**PROVIDED RECORDS:**
-*-*-

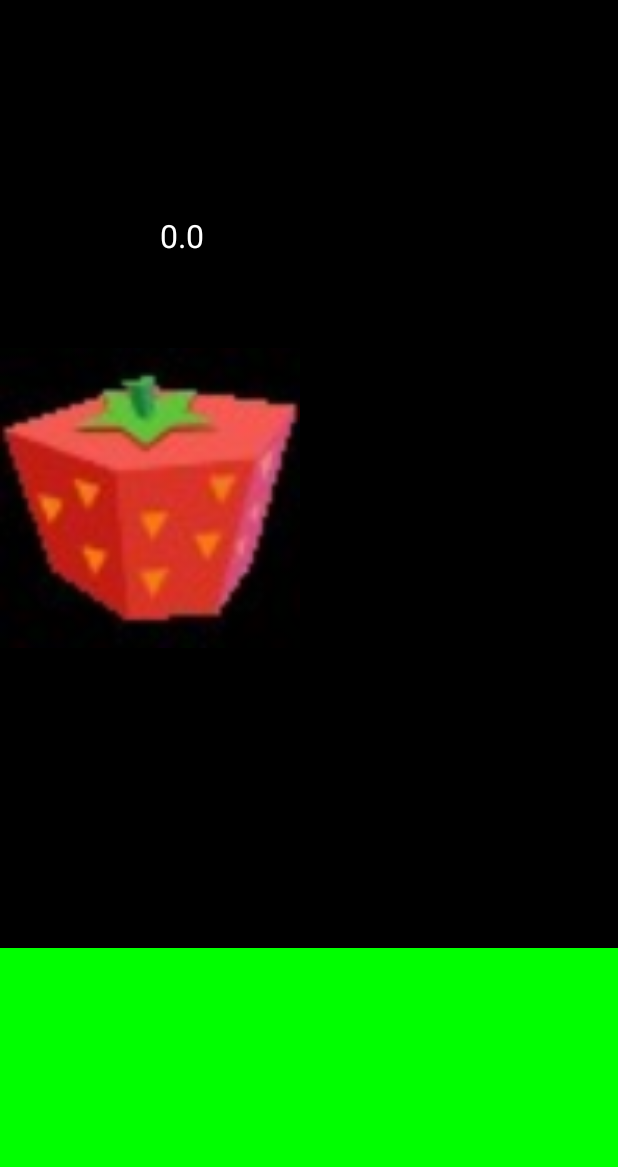
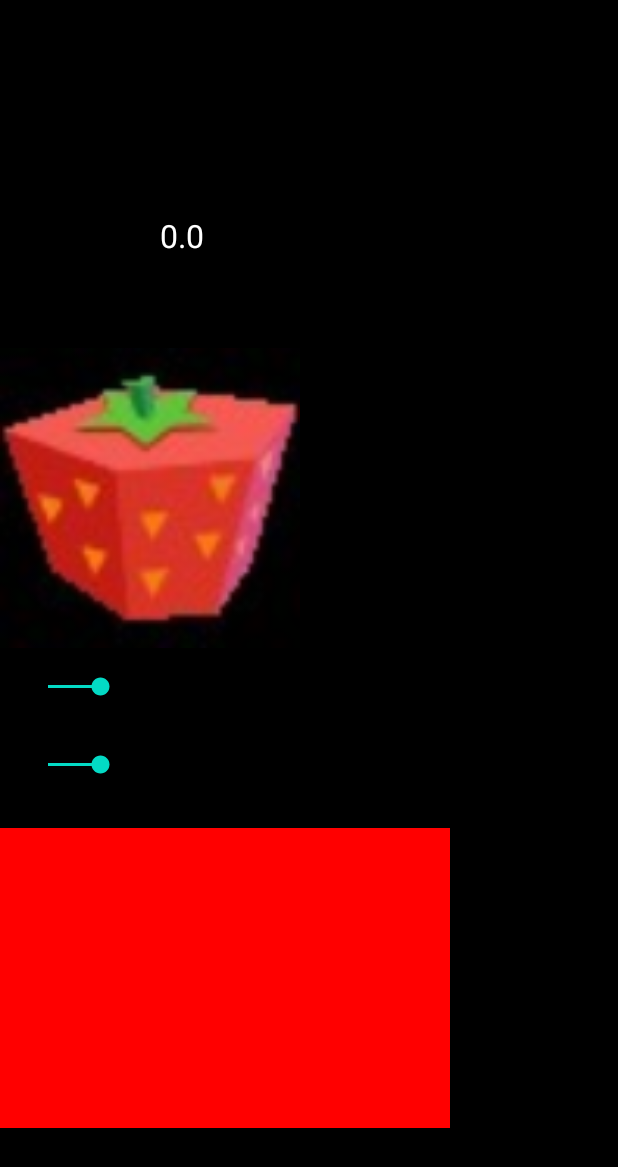
Before and after one commit to yukaida/ExampleApp, an Android app: the screen it shows after launch (CustomViewActivity), on a phone screen of 412 x 824 dp. Shown: the top 1167 px of the screen. Run offline under Robolectric (Android 15) with nearby library versions, the phone set to English and light mode, and no system bars; plain views replace CanvasView.

Commit message:
添加 自定义 measure layout部分

```diff
--- a/app/src/main/java/com/yukaida/exampleapplication/view/CustomViewActivity.kt
+++ b/app/src/main/java/com/yukaida/exampleapplication/view/CustomViewActivity.kt
@@ -10,6 +10,7 @@ import android.os.Bundle
 import android.provider.MediaStore
 import android.util.Log
 import android.view.animation.*
+import android.widget.SeekBar
 import androidx.core.view.WindowCompat
 import com.yukaida.exampleapplication.R
 import com.yukaida.exampleapplication.databinding.ActivityCustomViewBinding
@@ -105,5 +106,54 @@ class CustomViewActivity : AppCompatActivity() {
 
         }
 
+
+        with(vb) {
+            seekbarWidth.setOnSeekBarChangeListener(object : SeekBar.OnSeekBarChangeListener {
+                override fun onProgressChanged(
+                    seekBar: SeekBar?,
+                    progress: Int,
+                    fromUser: Boolean
+                ) {
+                    Log.d(
+                        TAG,
+                        "onProgressChanged() called with: seekBar = $seekBar, progress = $progress, fromUser = $fromUser"
+                    )
+                    if (progress > 10) {
+                        measureLayoutView.widthInput = progress*10
+                    }
+                }
+
+                override fun onStartTrackingTouch(seekBar: SeekBar?) {
+                }
+
+                override fun onStopTrackingTouch(seekBar: SeekBar?) {
+                }
+
+            })
+
+            seekbarHeight.setOnSeekBarChangeListener(object : SeekBar.OnSeekBarChangeListener {
+                override fun onProgressChanged(
+                    seekBar: SeekBar?,
+                    progress: Int,
+                    fromUser: Boolean
+                ) {
+                    Log.d(
+                        TAG,
+                        "onProgressChanged() called with: seekBar = $seekBar, progress = $progress, fromUser = $fromUser"
+                    )
+                    if (progress > 10) {
+                        measureLayoutView.heightInput = progress*10
+                    }
+                }
+
+                override fun onStartTrackingTouch(seekBar: SeekBar?) {
+                }
+
+                override fun onStopTrackingTouch(seekBar: SeekBar?) {
+                }
+
+            })
+
+        }
     }
 }
--- a/app/src/main/java/com/yukaida/exampleapplication/view/layout/MeasureLayoutView.kt
+++ b/app/src/main/java/com/yukaida/exampleapplication/view/layout/MeasureLayoutView.kt
@@ -3,6 +3,7 @@ package com.yukaida.exampleapplication.view.layout
 import android.content.Context
 import android.graphics.Canvas
 import android.graphics.Color
+import android.graphics.Paint
 import android.util.AttributeSet
 import android.util.Log
 import android.view.View
@@ -11,12 +12,36 @@ class MeasureLayoutView(context: Context, attrs: AttributeSet) : View(context, a
 
     private val TAG = "MeasureLayoutView"
 
+    var widthInput = 10
+        get() = field
+        set(value) {
+            field = value
+            invalidate()
+        }
+    var heightInput = 10
+        get() = field
+        set(value) {
+            field = value
+            invalidate()
+        }
+
     override fun onMeasure(widthMeasureSpec: Int, heightMeasureSpec: Int) {
         super.onMeasure(widthMeasureSpec, heightMeasureSpec)
         Log.d(
             TAG,
             "onMeasure() called with: widthMeasureSpec = $widthMeasureSpec, heightMeasureSpec = $heightMeasureSpec"
         )
+
+        widthInput = resolveSize(widthInput, widthMeasureSpec)
+        heightInput = resolveSize(heightInput, heightMeasureSpec)
+        setMeasuredDimension(widthInput, heightInput)
+
+//        if (measuredHeight > measuredWidth) {
+//            setMeasuredDimension(measuredWidth, measuredWidth)
+//        } else {
+//            setMeasuredDimension(measuredHeight,measuredHeight)
+//        }
+
     }
 
     override fun onLayout(changed: Boolean, left: Int, top: Int, right: Int, bottom: Int) {
@@ -34,5 +59,8 @@ class MeasureLayoutView(context: Context, attrs: AttributeSet) : View(context, a
         super.onDraw(canvas)
         Log.d(TAG, "onDraw() called with: canvas = $canvas")
         canvas?.drawColor(Color.GREEN)
+        canvas?.drawRect(0f, 0f, widthInput.toFloat(), heightInput.toFloat(), Paint().apply {
+            color = Color.RED
+        })
     }
 }
--- a/app/src/main/res/layout/activity_custom_view.xml
+++ b/app/src/main/res/layout/activity_custom_view.xml
@@ -23,14 +23,33 @@
         android:id="@+id/imageView"
         android:layout_width="200dp"
         android:layout_height="200dp"
-        android:src="@drawable/strawberry64"
-        />
+        android:src="@drawable/strawberry64" />
+
+
+    <androidx.appcompat.widget.AppCompatSeekBar
+        android:id="@+id/seekbarWidth"
+        android:layout_width="match_parent"
+        android:layout_height="20dp"
+        android:layout_margin="16dp"
+        android:max="100"
+        android:progress="10" />
+
+
+    <androidx.appcompat.widget.AppCompatSeekBar
+        android:id="@+id/seekbarHeight"
+        android:layout_width="match_parent"
+        android:layout_height="20dp"
+        android:layout_margin="16dp"
+        android:max="100"
+        android:outlineAmbientShadowColor="@color/green"
+        android:outlineSpotShadowColor="@color/green"
+        android:progress="10" />
 
     <com.yukaida.exampleapplication.view.layout.MeasureLayoutView
         android:id="@+id/measureLayoutView"
-        android:layout_marginTop="200dp"
-        android:layout_width="wrap_content"
-        android:layout_height="200dp" />
+        android:layout_width="300dp"
+        android:layout_height="200dp"
+        android:layout_marginTop="16dp" />
 
 
 </LinearLayout>
```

-*-*-

**WHAT YOU HAVE TO DO:** Search the records above for the string "widthMeasureSpec". Report each line that has it.

**RESPONSE TO THIS EXERCISE:**
     override fun onMeasure(widthMeasureSpec: Int, heightMeasureSpec: Int) {
         super.onMeasure(widthMeasureSpec, heightMeasureSpec)
             "onMeasure() called with: widthMeasureSpec = $widthMeasureSpec, heightMeasureSpec = $heightMeasureSpec"
+        widthInput = resolveSize(widthInput, widthMeasureSpec)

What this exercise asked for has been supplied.